And now for a recent acquisition I’m very pleased with, a pair of obscure instrumentals from The Nightmares, a group that I can’t find nada about. The Nightmare! is a cool spooky stroller, but Greyhound is the side I bought it for. Dually driven by a piano and guitar that are slightly out of tune, so it sounds like they’re competing against each other in a close race to the finish line. Released in 1960, it has the feel of a surf record, although it was just the early days of that movement. Fredlo was a recording studio as well as a record label, run by a married couple on the ground floor of their home. It started in Illinois, but was based in Davenport, Iowa (a long way from any surf beaches) when this recording was made.
mp3: Ray Maxwell – Misirlou
I mentioned Moonglow Records in my previous post. It was a subsidiary of the Belgian label Ronnex and run by Rene Jan van Hoogten, the brother of Ronnex founder, Alfred Jan van Hoogten. Alfred sent Rene to the USA to set up Moonglow. While there he became Ray Maxwell, apparently to make it easier for Americans to pronounce his name. Maxwell achieved heroic and legendary feats, such as discovering the Righteous Brothers and recording this mighty take on Misirlou. It doesn’t stray far from Dick Dale’s version, but even managing that is heroic enough.
Del-Fi was a Californian label first known for Richie Valens and then the type of guitar-based surf music that today’s selection is a prime example of. The Lively Ones were a group who emerged out of the remnants of The Surfmen, who I wrote about not too long ago. In 1963 they borrowed heavily from a song called Spudnik by The Ventures, undoubtedly the biggest instrumental surf band of all time. The Lively Ones credited the song to the Ventures’ Nokie Edwards, but released it as Surf Rider. It was a hit and so The Ventures soon rerecorded their own version, also calling it Surf Rider. The Lively Ones’ Surf Rider got a second lease of life in the mid-nineties through being used at the end of the film Pulp Fiction and included on its iconic soundtrack.

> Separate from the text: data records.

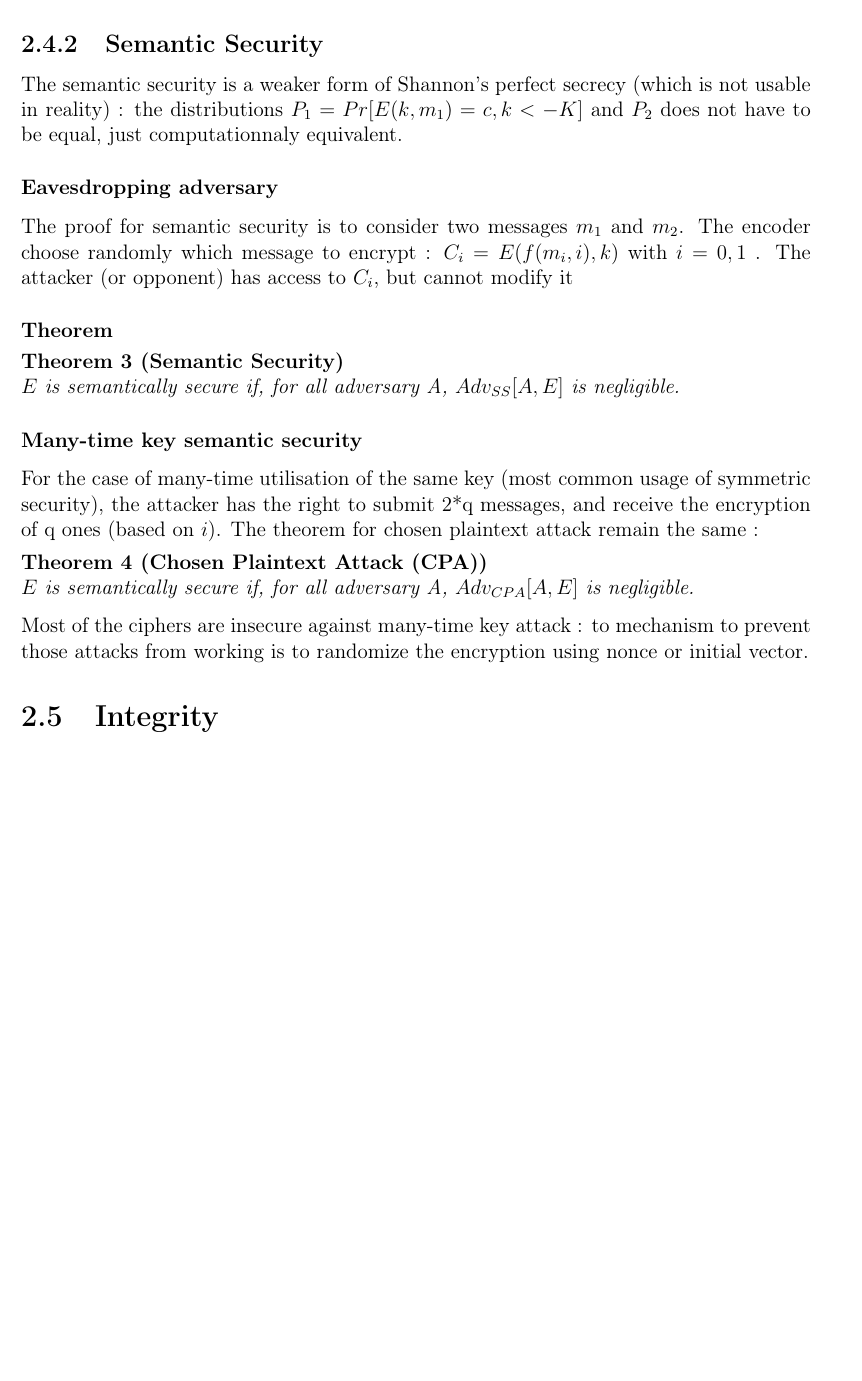
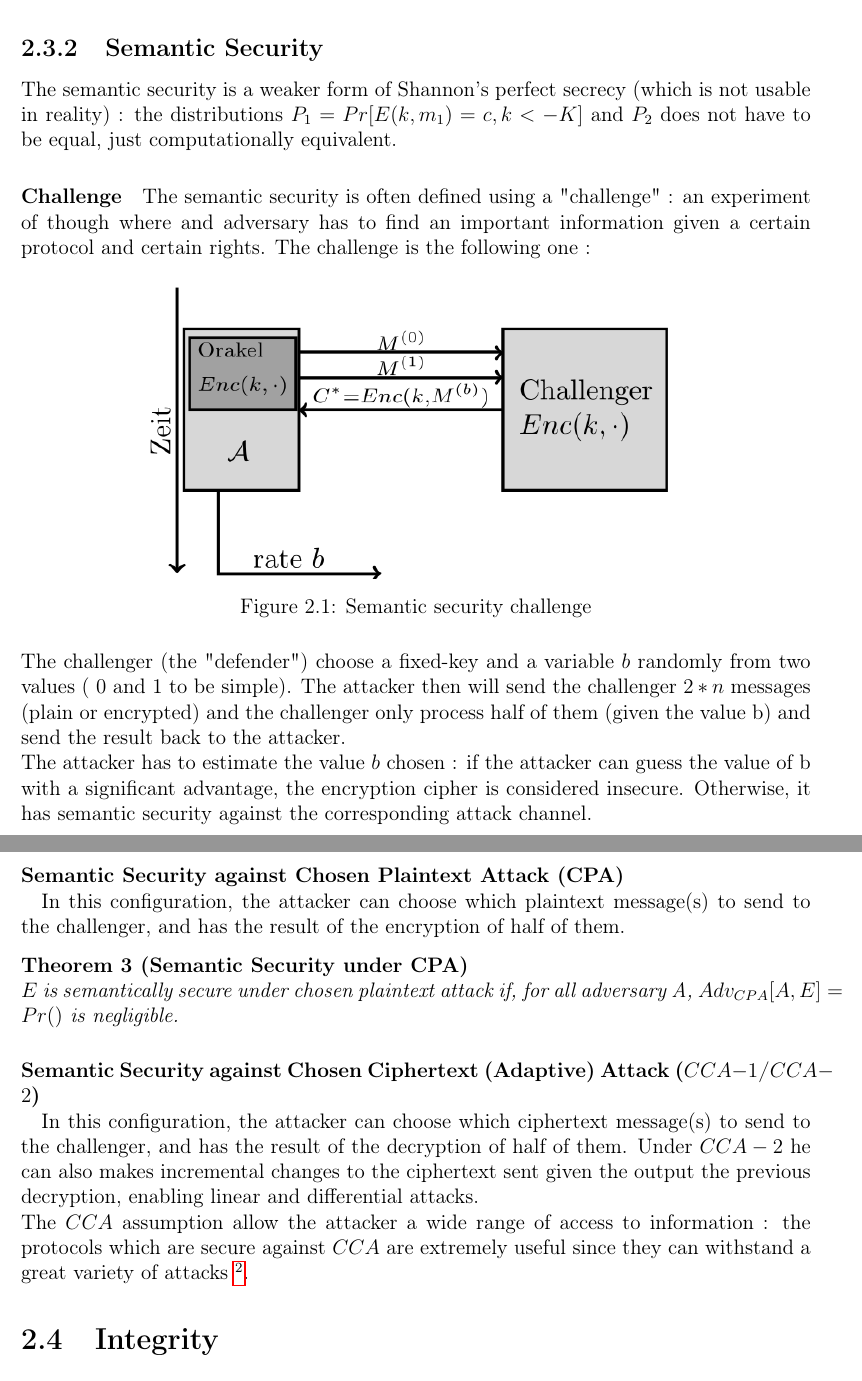
Before and after one commit to lucasg/report-crypto1, a LaTeX thesis (Crypto-I.tex, which reads theory.tex): part of page 13 of 39 before the commit and two parts of pages 13 and 14 of 39 after it, the two joined at a grey line, cut so that both start at the same text, the shorter picture padded with empty space. Compiled offline with pdfLaTeX.

Commit message:
Theory improvement :   - Pseudo-Generation cleaned   - Added section on semantic security challenges

```diff
--- a/theory.tex
+++ b/theory.tex
@@ -102,28 +100,33 @@ In layman terms, perfect secrecy means that, given two messages and the cipherte
 
 \subsection{Semantic Security}
 
-The semantic security is a weaker form of Shannon's perfect secrecy (which is not usable in reality) : the distributions $P_1 = Pr[E(k,m_1) = c , k<- K]$ and $P_2$ does not have to be equal, just computationnaly equivalent.
+The semantic security is a weaker form of Shannon's perfect secrecy (which is not usable in reality) : the distributions $P_1 = Pr[E(k,m_1) = c , k<- K]$ and $P_2$ does not have to be equal, just computationally equivalent.
 
+\paragraph{Challenge}
+The semantic security is often defined using a "challenge" : an experiment of though where and adversary has to find an important information given a certain protocol and certain rights. The challenge is the following one :
 
-\subsubsection{Eavesdropping adversary}
-    The proof for semantic security is to consider two messages $m_1$ and $m_2$. The encoder choose randomly which message to encrypt : $C_i = E( f(m_i,i), k)$ with $i = {0,1}$ .
-The attacker (or opponent) has access to $C_i$, but cannot modify it
+\begin{figure}[ht!]
+	\centering
+		\includegraphics[width=0.7\textwidth]{IND-CPA-Game.png}
+	\caption{Semantic security challenge}
+	\label{fig:Cipher}
+\end{figure}
 
-\subsubsection{Theorem}
+The challenger (the "defender") choose a fixed-key and a variable $b$ randomly from two values ( 0 and 1 to be simple). The attacker then will send the challenger $2*n$ messages (plain or encrypted) and the challenger only process half of them (given the value b) and send the result back to the attacker.\\
+The attacker has to estimate the value $b$ chosen : if the attacker can guess the value of b with a significant advantage, the encryption cipher is considered insecure. Otherwise, it has semantic security against the corresponding attack channel.
 
-\begin{mytheorem}[Semantic Security]
-    $E$ is semantically secure if, for all adversary A, $Adv_{SS}[A,E]$ is negligible.
+\paragraph{Semantic Security against Chosen Plaintext Attack (CPA)\\}
+
+In this configuration, the attacker can choose which plaintext message(s) to send to the challenger, and has the result of the encryption of half of them.
+
+\begin{mytheorem}[Semantic Security under CPA]
+    $E$ is semantically secure  under chosen plaintext attack if, for all adversary A, $Adv_{CPA}[A,E] = Pr()$ is negligible.
 \end{mytheorem}
 
-\subsubsection{Many-time key semantic security}
+\paragraph{Semantic Security against Chosen Ciphertext (Adaptive) Attack ($CCA-1$/$CCA-2$)\\}
 
-For the case of many-time utilisation of the same key (most common usage of symmetric security), the attacker has the right to submit 2*q messages, and receive the encryption of q ones (based on $i$). The theorem for chosen plaintext attack remain the same :
-
-\begin{mytheorem}[Chosen Plaintext Attack (CPA)]
-    $E$ is semantically secure if, for all adversary A, $Adv_{CPA}[A,E]$ is negligible.
-\end{mytheorem}
-
-Most of the ciphers are insecure against many-time key attack : to mechanism to prevent those attacks from working is to randomize the encryption using nonce or initial vector.
+In this configuration, the attacker can choose which ciphertext message(s) to send to the challenger, and has the result of the decryption of half of them. Under $CCA-2$ he can also makes incremental changes to the ciphertext sent given the output the previous decryption, enabling linear and differential attacks. \\
+The $CCA$ assumption allow the attacker a wide range of access to information : the protocols which are secure against $CCA$ are extremely useful since they can withstand a great variety of attacks \footnote{of course, there still are side-channel attacks.}.
 
 \section{Integrity}
 \subsection{Secure MAC}
```
Also changed, not shown: images/IND-CPA-Game.png (added), theory.tex (44 more changed lines).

Another Halloween tune, a specter inspired instrumental from California’s The Surfmen. The Ghost Hop is the flip to their most popular song, the slow and dreamy Paradise Cove. But, this is the side that has stood the test of time. It was apparently considered but passed over for the Pulp Fiction soundtrack. Not long after The Ghost Hop was released in 1962, just as instrumental surf rock was gaining momentum, the group’s guitarist and the guy who wrote today’s selection, Ray Hunt, left The Surfmen. He was replaced, but the same fate soon followed for all other members apart from the drummer. Since they were pretty much a new group anyway, they decided to rename themselves The Lively Ones. In 1963 The Lively Ones released Surf Rider, which did make it onto the Pulp Fiction soundtrack thirty odd years later.
mp3: The Tarantulas – Black WidowHere are a couple of spooky surf singles, perfect moody music for your Halloween playlists. The Tarantulas’ eponymous Tarantula and its deadly Black Widow flip were recorded at Fernwood studio – the garage behind Slim Wallace’s home on Fernwood Drive – in Memphis in 1960 and released the following year on Atlantic Records.
An Aquarium Drunkard
Be Bop Wino
The B Side
Carlos Rene's Scene64
Derek's Daily 45
The Devil's Music
Flea Market Funk
Frankie Bundle's Mazzetta78
Home Of The Groove
Jester Wild Show
Kogar's Jungle Juice
La Dimension De Trastos
Liam Large's Rekkids
Mean Mojo Mathias
Night Beat Records
So Many Records, So Little Time
You Got Good Taste